“I tell my husband it’s a job in and of itself,” said the Bend resident.
The job is enrolling their 9-year-old daughter, Allie, in camps through the Bend Park and Recreation District. Angie and her husband both work, and they’re among many parents scrambling now to figure out what their kids will be doing all summer.
“[Allie] is getting old enough to where she can be at home alone a little bit at a time, but also she doesn’t like to,” Angie said. “She’s had some anxiety since COVID, so she likes to be somewhere where she feels safe, secure.”
“Somewhere with my friends,” Allie chimed in.
Her friends also struggle with anxiety, she said, so they know how to support each other. When Allie’s playing volleyball with her team, she feels calm and in the moment.
“It’s like trying to solve a puzzle. When the ball comes over the net towards you, we have to maneuver and try to figure out who’s gonna do what,” Allie said.
Angie hopes she can get Allie into Bend’s summer volleyball program. It’s among a slate of wildly popular and relatively affordable youth activities offered by the public district, which open for registration March 20-22. Angie will need careful planning, time and luck to get in.
“It will be all-consuming,” she said of the process.
After combing through the options to select their top choices and make sure they work with the family’s schedule, Angie will be getting up around 5:30 a.m. to be ready for the 6 a.m. opening of registration days. Even so, she’s likely to end up on waiting lists.
Bend Park And Recreation business manager Michael Egging said districts across the country are seeing demand for their programs triple or quadruple, but Bend’s increase “blew that out of the water.”
Demand for Bend’s recreation programs has increased ninefold since the district reopened from COVID closures.
“This is mind-boggling for all of us,” Egging said.
Last year, the glut of eager patrons caused the whole registration system to crash, leaving parents angry and kids disappointed.
In response, BPRD retooled its technology.
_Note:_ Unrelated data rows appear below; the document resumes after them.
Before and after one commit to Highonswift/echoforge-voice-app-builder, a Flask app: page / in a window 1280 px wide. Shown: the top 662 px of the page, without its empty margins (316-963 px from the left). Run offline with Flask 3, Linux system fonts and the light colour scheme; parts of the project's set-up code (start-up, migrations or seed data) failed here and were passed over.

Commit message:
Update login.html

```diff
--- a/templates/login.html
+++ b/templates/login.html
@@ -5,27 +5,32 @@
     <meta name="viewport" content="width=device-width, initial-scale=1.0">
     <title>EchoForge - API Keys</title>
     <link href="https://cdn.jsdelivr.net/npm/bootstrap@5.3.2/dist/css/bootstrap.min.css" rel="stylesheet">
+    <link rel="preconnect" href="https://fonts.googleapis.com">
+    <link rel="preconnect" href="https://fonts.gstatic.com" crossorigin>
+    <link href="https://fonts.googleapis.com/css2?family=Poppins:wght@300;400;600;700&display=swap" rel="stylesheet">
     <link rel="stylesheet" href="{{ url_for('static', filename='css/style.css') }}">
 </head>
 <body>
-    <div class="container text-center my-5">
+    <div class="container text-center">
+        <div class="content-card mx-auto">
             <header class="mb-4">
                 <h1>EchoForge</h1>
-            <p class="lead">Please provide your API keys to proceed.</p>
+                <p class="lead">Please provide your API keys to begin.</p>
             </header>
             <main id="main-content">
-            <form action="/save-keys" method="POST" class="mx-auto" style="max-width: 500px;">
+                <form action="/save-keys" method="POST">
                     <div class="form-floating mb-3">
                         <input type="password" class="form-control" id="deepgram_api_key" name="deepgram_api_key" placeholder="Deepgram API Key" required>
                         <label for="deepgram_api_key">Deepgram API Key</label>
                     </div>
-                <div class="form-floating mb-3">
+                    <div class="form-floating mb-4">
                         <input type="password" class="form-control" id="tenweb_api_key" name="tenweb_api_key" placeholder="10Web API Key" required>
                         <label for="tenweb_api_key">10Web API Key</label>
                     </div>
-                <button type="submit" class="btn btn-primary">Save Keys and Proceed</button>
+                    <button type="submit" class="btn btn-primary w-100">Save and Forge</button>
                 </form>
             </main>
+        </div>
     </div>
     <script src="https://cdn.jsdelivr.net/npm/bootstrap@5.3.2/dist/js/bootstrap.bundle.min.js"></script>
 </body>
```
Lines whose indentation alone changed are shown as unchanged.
Now, the internet bandwidth is 10 times larger, registrations for various programs are staggered over three days, and people who log on before the process begins are assigned a random number in line when the window officially opens.
It’s the same system used to sell the most in-demand concert tickets in the world.
“We don’t have the same demand as Taylor Swift, yet,” Egging said.
The district is offering more spots than it’s ever had, he added, but overall capacity is limited by physical space and staffing. For popular youth offerings, within 15 minutes of registration opening the waitlists can exceed the number of people who get into the program.
This scarcity speaks to families eager for social interaction after lockdowns. And it also points to gaps in available child care, said Boys and Girls Club of Bend CEO Bess Goggins.
“Particularly 5- to 12-year-olds, where we need someone with them when they’re not in school. We need to make sure that they’re engaged and safe,” Goggins said.
Summertime and after-school providers need more space and staffing, she said. But tackling those issues requires other problems to be solved, like a lack of affordable housing.
“It’s larger than funding,” Goggins said. “It’s a multifaceted challenge
She wants lawmakers and local leaders at the same table, working on a host of solutions.
In the meantime, 9-year-old Allie Arnett has a backup plan if she doesn’t get into camps this summer. She’s going to go old school.
“We have this big table in our garage, so we kind of set that up like by the entrance of our driveway.”
And voilà— a lemonade stand. Better yet, make that ice cream.
“We put an umbrella over it and put the ice cream tubs in a cooler along with toppings like sprinkles, cherries, all that type of stuff, caramel sauce, chocolate sauce,” she said.
The best part for Allie is meeting new people. She said that last time she did this, she met a new neighbor her age, and made a new friend to spend her summers with.